Idiots guide to Catholic funeral Mass

Hi all, so it’s been a while since I posted but I need some advice. My grandmother died on Tuesday, a Catholic funeral Mass has been arranged, I need to know how it all works. I haven’t attended a Mass in at least 25 years and I’ve never attended a funeral Mass.

Thanks for your help.

My condolences on the loss of your grandma.

Go to church, sit with the family and friends, and do what everybody else does, except don’t go to Communion unless you’ve confessed beforehand and are planning on being a regular Mass goer and avoiding all sins going forward.

A Mass is a Mass is a Mass. The only difference for a funeral is the Mass uses special prayers and readings relating to a funeral, and also the body is usually present. The priest may or may not permit relatives to read a eulogy during announcement time, if relatives even want to do that. I know when my parents died the last thing I wanted to do was get up and make a speech, but my cousin did it when their parent passed. Generally this is arranged in advance if it’s going to happen at all.

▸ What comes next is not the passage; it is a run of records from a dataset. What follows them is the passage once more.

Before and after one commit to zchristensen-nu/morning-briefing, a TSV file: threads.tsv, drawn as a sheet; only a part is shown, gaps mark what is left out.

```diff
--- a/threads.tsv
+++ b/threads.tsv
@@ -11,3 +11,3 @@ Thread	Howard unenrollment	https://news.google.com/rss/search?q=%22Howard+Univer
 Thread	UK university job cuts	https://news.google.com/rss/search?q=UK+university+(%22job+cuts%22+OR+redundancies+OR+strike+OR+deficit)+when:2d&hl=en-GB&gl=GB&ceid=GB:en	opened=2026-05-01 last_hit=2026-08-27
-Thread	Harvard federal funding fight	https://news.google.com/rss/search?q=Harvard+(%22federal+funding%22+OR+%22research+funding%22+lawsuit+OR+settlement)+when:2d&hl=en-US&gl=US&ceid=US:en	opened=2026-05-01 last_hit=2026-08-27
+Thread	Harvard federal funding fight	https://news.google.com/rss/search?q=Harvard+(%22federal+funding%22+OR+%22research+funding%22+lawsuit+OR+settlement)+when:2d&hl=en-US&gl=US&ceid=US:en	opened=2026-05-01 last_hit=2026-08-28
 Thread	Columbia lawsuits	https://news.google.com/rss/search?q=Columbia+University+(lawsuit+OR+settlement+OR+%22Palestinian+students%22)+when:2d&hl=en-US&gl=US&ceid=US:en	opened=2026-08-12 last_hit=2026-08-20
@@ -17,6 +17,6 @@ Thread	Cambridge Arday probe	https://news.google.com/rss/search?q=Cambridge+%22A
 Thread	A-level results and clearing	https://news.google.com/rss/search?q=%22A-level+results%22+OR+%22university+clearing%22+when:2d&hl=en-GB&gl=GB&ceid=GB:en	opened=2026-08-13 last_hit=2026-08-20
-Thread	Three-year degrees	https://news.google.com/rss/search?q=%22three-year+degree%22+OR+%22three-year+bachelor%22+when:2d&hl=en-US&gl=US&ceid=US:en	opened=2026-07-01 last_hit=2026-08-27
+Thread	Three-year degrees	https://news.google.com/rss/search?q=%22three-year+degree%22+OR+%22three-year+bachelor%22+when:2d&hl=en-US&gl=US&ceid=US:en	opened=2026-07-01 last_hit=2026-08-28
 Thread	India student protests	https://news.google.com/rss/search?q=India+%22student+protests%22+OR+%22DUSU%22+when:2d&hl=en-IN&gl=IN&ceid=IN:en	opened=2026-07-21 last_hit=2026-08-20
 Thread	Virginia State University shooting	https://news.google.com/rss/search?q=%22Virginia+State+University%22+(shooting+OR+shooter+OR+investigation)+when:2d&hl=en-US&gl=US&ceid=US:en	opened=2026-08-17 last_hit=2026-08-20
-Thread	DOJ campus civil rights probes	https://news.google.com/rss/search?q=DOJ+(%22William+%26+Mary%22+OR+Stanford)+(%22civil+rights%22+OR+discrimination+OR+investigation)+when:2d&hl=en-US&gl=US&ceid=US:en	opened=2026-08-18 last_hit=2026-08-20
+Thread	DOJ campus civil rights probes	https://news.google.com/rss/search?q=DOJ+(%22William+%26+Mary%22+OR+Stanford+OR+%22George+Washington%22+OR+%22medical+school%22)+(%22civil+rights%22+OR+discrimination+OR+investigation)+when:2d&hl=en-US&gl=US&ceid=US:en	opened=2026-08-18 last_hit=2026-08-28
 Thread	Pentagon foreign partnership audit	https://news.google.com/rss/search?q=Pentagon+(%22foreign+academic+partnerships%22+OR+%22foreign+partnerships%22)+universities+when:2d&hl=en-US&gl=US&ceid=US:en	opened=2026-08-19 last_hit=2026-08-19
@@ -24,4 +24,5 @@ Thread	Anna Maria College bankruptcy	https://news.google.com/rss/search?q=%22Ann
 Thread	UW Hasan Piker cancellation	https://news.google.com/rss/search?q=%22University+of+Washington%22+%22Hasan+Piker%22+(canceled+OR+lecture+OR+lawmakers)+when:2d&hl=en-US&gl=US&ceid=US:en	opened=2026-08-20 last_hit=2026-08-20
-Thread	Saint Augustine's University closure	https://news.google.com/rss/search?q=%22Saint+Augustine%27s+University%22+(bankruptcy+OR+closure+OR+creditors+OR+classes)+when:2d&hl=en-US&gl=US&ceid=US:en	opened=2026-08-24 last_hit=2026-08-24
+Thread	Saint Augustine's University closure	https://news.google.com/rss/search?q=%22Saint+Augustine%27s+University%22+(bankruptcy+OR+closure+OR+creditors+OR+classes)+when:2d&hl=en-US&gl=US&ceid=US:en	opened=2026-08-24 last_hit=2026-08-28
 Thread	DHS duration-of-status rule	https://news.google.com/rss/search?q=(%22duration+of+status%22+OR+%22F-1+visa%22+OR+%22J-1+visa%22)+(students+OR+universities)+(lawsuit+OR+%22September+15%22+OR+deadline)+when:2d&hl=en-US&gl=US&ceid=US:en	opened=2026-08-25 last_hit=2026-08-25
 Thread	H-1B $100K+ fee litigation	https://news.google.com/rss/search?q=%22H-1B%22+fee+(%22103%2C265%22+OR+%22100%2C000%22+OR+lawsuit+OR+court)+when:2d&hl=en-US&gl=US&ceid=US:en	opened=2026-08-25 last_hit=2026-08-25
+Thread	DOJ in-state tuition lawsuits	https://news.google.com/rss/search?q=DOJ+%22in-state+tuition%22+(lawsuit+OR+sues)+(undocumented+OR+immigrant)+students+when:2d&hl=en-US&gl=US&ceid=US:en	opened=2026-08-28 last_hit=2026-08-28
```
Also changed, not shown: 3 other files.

In any event, if this is your grandma, no one is going to be looking to see if you make a mistake. If you do make one, like stand when others sit, people will excuse it because you’re grieving.

5 Likes

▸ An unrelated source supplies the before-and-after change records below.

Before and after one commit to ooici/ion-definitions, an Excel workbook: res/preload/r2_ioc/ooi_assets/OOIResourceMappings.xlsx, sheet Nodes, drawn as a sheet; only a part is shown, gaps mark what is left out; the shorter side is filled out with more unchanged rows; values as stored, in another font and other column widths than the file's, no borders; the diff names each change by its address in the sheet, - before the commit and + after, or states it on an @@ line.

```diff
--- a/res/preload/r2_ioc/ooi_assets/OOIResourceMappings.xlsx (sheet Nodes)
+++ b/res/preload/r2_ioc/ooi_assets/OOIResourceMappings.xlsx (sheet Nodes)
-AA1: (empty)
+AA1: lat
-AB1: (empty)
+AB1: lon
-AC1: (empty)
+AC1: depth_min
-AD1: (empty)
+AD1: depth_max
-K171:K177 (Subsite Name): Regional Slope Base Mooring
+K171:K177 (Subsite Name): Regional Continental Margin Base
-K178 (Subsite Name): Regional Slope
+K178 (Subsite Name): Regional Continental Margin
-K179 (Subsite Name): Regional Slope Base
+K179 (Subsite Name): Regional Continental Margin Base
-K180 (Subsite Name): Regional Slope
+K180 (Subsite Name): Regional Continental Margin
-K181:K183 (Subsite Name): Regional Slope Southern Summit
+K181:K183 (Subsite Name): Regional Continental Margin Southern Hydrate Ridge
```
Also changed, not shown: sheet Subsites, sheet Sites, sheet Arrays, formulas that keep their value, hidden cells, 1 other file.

I am sorry for your loss, Inquisitor.

The mass will probably be a bit different than when you were last there, but not really all that different.
The funeral mass will include some extra things relating to the deceased. There is nothing to worry about.

You can follow along with everyone else by using the missal that most churches have. If you have also been away confession as long as mass, you should not receive communion.

Perhaps this funeral mass will call to your heart and bring you back to mass again. If so, you are always welcome.

Eternal rest grant unto her, O Lord, and let perpetual light shine upon her.
May her soul and the souls of all the faithful departed,
through the mercy of God, rest in peace .
Amen.

4 Likes

Yeah, some of the prayer responses will have changed. Most notably, “And Also With You” is now “And With Your Spirit”. At every funeral there are some people who haven’t been to Mass in years and say “And Also With You.”

3 Likes

Thank you all for your thoughts and advice.

1 Like

Agree with all above, however posts like yours are why our parish is putting together a special worship aid for funerals.

3 Likes

This will sound weird, and perhaps even inappropriate given the situation, but my advice is to enjoy the Mass. by this I mean pay attention to every detail, the readings, the gestures, the prayers. Relish and cherish every single detail. A funeral Mass is one of the most beautiful things in the world.

2 Likes

Others have already responded well, but I just wanted to add my condolences on your loss. And if you would like to, you may send me your grandmother’s name, and I can offer Mass for her coming up when I have a free intention.

-Fr ACEGC

18 Likes

Sorry for bumping the thread but I wanted to say thank you for this advice. The Mass was today and the Priest did a wonderful job, and it was a beautiful ceremony. The Eucharistic ministers that went to the crematorium gave a really touching send off as well.

5 Likes

First, my condolences for your loss.

My question has changed slightly now I’ve read to the end of the thread and your grandmother’s funeral has taken place. Was there a service booklet to help people follow the service? No one else has mentioned this and @TheLittleLady says her parish is preparing a special worship aid. Here in the UK it is the norm for a service booklet to be printed. They usually contain a photo and brief biographical details of the deceased. Many take them home. I have accumulated quite a number (a sign of aging) of people I love or were dear to me.

At every funeral I have attended, a little pamphlet has been printed and passed out to all attendees which showed a photo of the deceased, an inspirational poem or psalm, and/or a brief biography, and a listing of the pall bearers, priest, deacon or other presiders, and also the birth and death dates of the deceased. It usually includes the name of the funeral home in charge of the arrangements. In the background, very faintly and discreet, is usually a placid, serene picture of a nature scene or religious symbol.

These informational tribute pamphlets are quite nice to take home for remembrance of the deceased. I, too, have several of them – the older I grow, the more of those I collect. I’ve no doubt that my own shall one day be included among them.

Maybe it’s a regional thing. I have never been to a Catholic funeral that had pamphlets of any kind.

1 Like

They do them in my parish too. It doesn’t usually include much about the Mass or the Funeral Rite beyond the hymn #s and who is doing what: placing the pall, carrying the cross, the various readings, and the general intercessions.

1 Like

Not just at Catholic funerals, but also at funerals held at other denominational churches, and even memorial services in the funeral home chapel. It seems a universal practice across the spectrum of Christianity in our area.

Again, I have never seen it at any Catholic funerals.

1 Like

Yeah, there was one. I even did a reading, but it doesn’t include much beyond that. The thing that took me by surprise was being asked to place a cross on the coffin, would have been nice to have known about that beforehand.

This topic was automatically closed 14 days after the last reply. New replies are no longer allowed.

DISCLAIMER: The views and opinions expressed in these forums do not necessarily reflect those of Catholic Answers. For official apologetics resources please visit www.catholic.com.